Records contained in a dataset
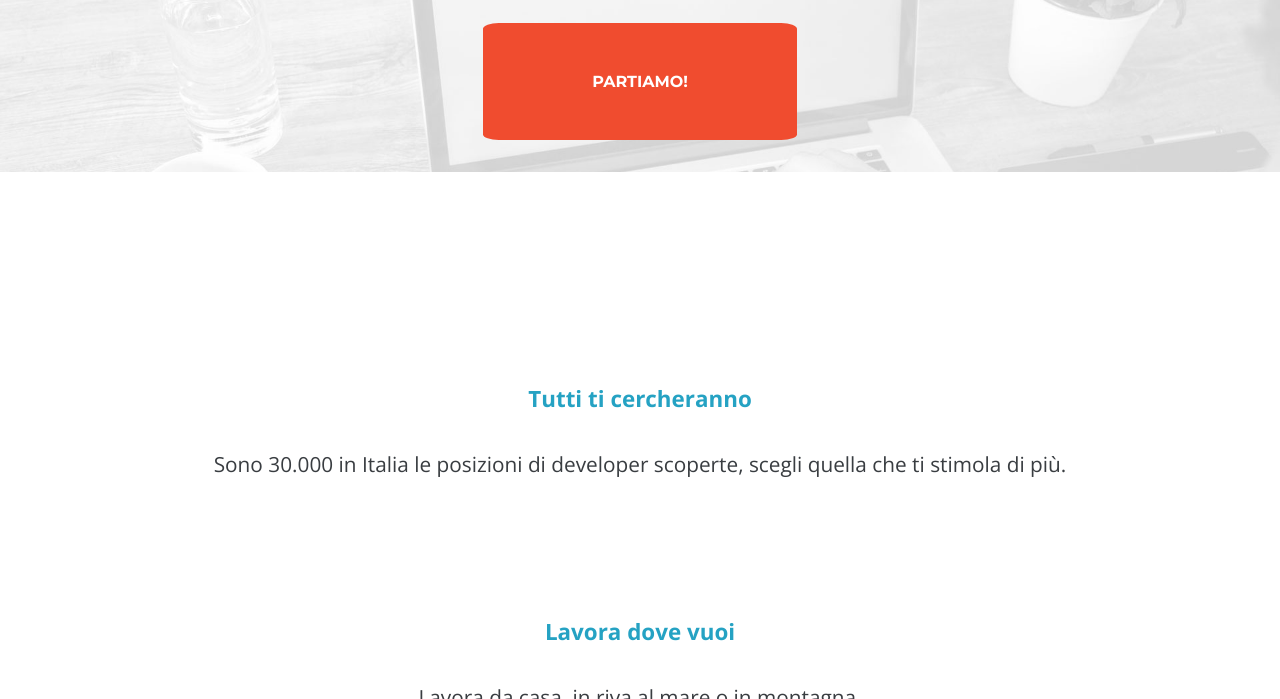
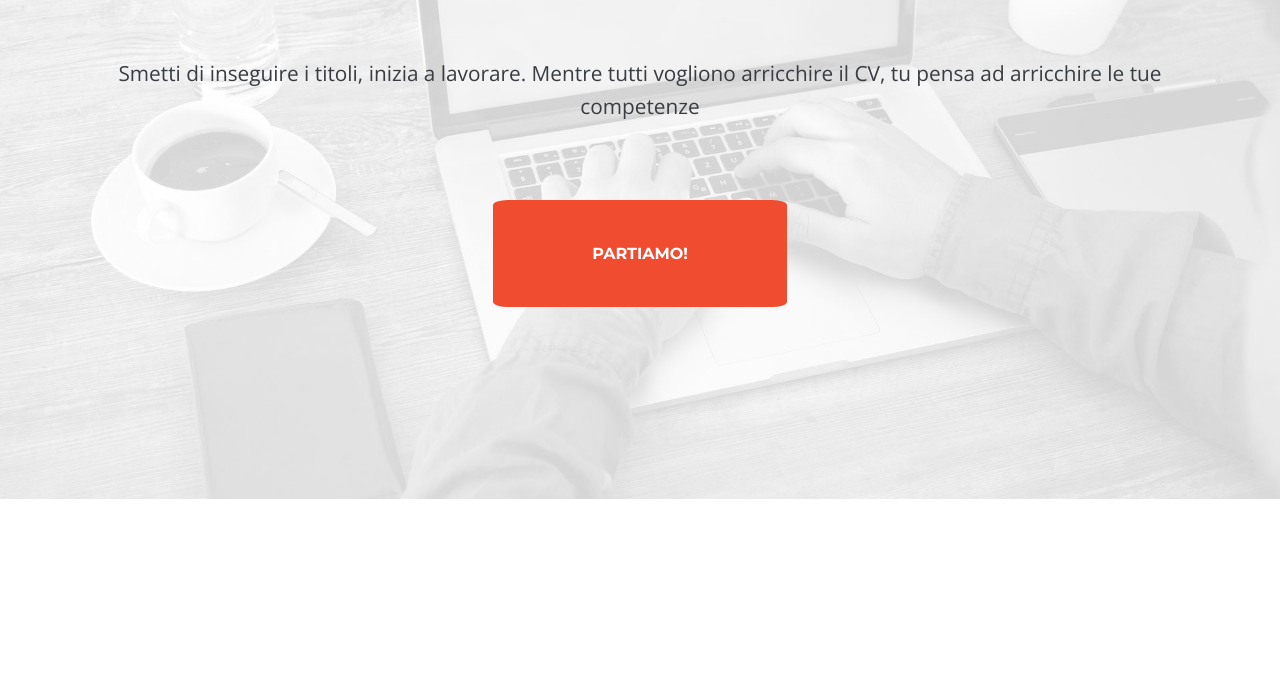
Before and after one commit to MarquisPeroni/U1-S1-G5, a plain HTML site: page index.html in a window 1280 px wide. Shown: the part 675-1374 px from the top of the page. Drawn offline with nearby package versions, Linux system fonts and the light colour scheme.

Commit message:
headerfixing

```diff
--- a/Esercizio/css/style.css
+++ b/Esercizio/css/style.css
@@ -47,10 +47,9 @@ img {
 
 .header {
     background-image: url(../images/banner.jpg);
-    border: 10%;
-
+    background-position: center;
     background-size: cover;
-    padding: 2rem;
+    padding: 15% 7%;
 
 }
 
```
Also changed, not shown: Esercizio/css/desktop.index.html (added).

- [About this task]: All lines in the entries above that include "html" should be found and copied.

- [Solution to the problem]:
Before and after one commit to MarquisPeroni/U1-S1-G5, a plain HTML site: page index.html in a window 1280 px wide. Shown: the part 675-1374 px from the top of the page. Drawn offline with nearby package versions, Linux system fonts and the light colour scheme.
Also changed, not shown: Esercizio/css/desktop.index.html (added).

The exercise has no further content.